**Input records**
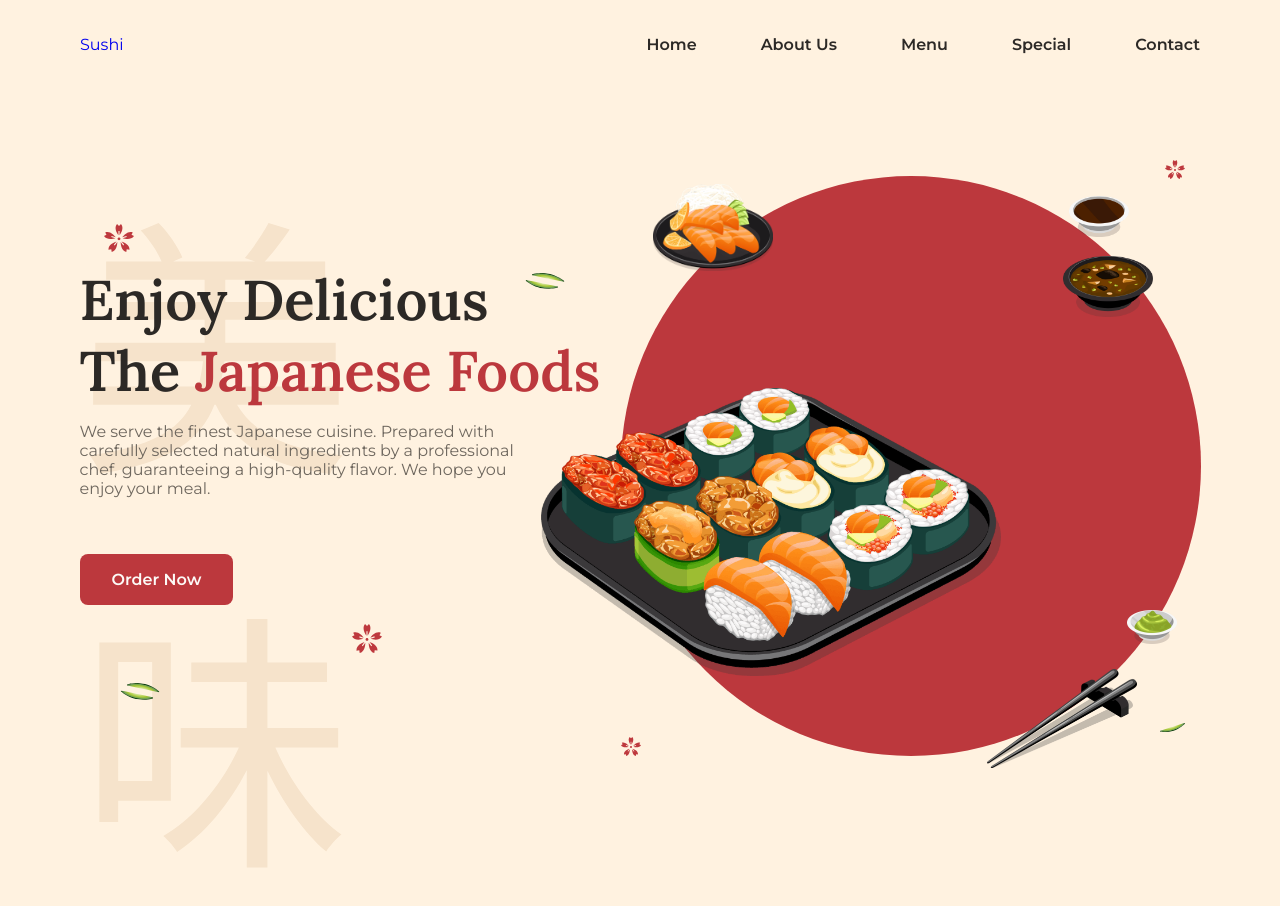
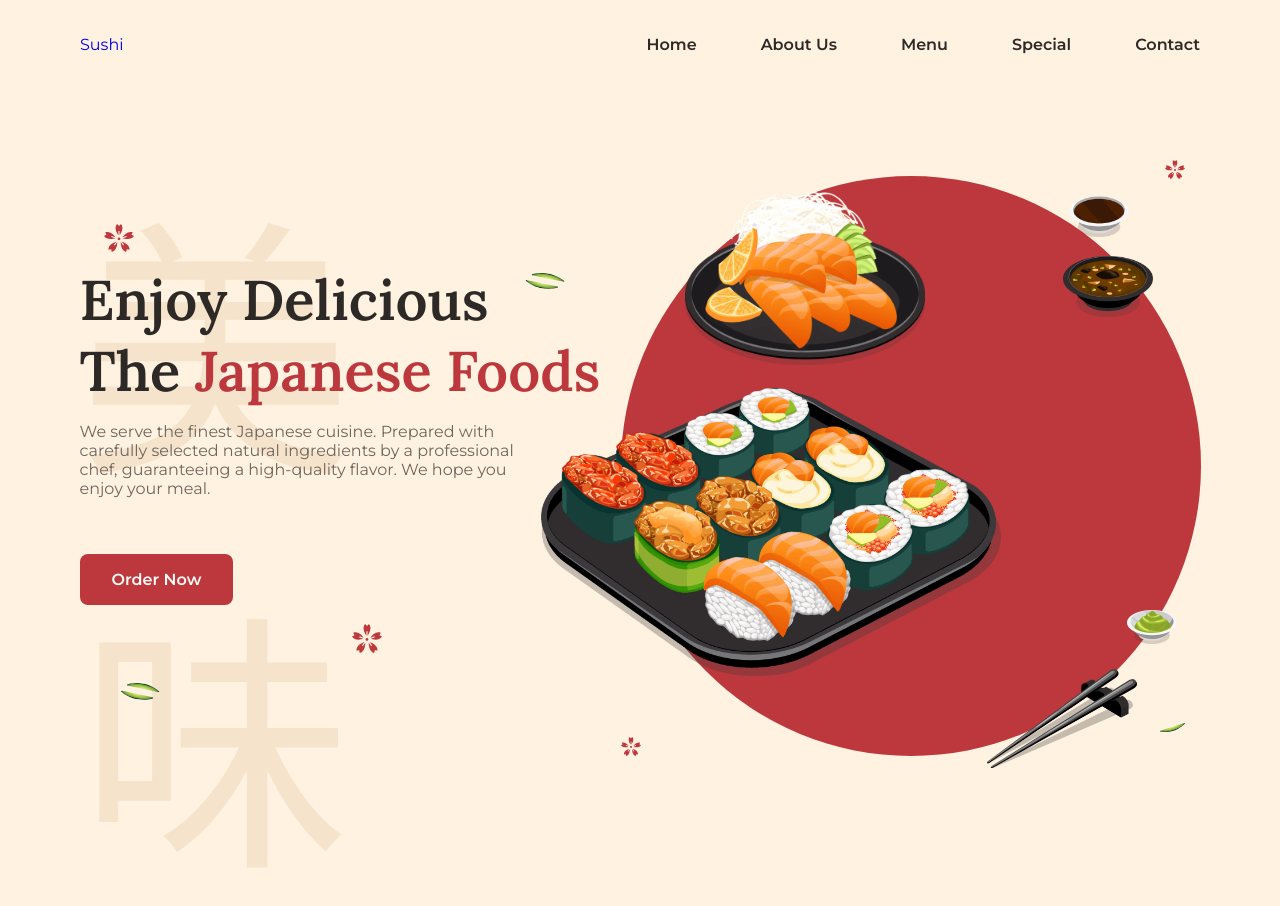
Before and after one commit to erickdc7/responsive-sushi-website-2, a plain HTML site: page index.html in a window 1280 px wide. Shown: the top 906 px of the page. Drawn offline with nearby package versions, Linux system fonts and the light colour scheme.

Commit message:
add img styles

```diff
--- a/assets/css/styles.css
+++ b/assets/css/styles.css
@@ -503,6 +503,12 @@ img {
     left: -5rem;
     bottom: 5rem;
   }
+
+  .home__img-2 {
+    width: 240px;
+    top: 1rem;
+    left: 4rem;
+  }
 }
 
 /* For 2K resolutions <> */
```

**What is required**
Leave every picture out and output the records exactly.

**Response area**
Before and after one commit to erickdc7/responsive-sushi-website-2, a plain HTML site: page index.html in a window 1280 px wide. Shown: the top 906 px of the page. Drawn offline with nearby package versions, Linux system fonts and the light colour scheme.

Commit message:
add img styles

```diff
--- a/assets/css/styles.css
+++ b/assets/css/styles.css
@@ -503,6 +503,12 @@ img {
     left: -5rem;
     bottom: 5rem;
   }
+
+  .home__img-2 {
+    width: 240px;
+    top: 1rem;
+    left: 4rem;
+  }
 }
 
 /* For 2K resolutions <> */
```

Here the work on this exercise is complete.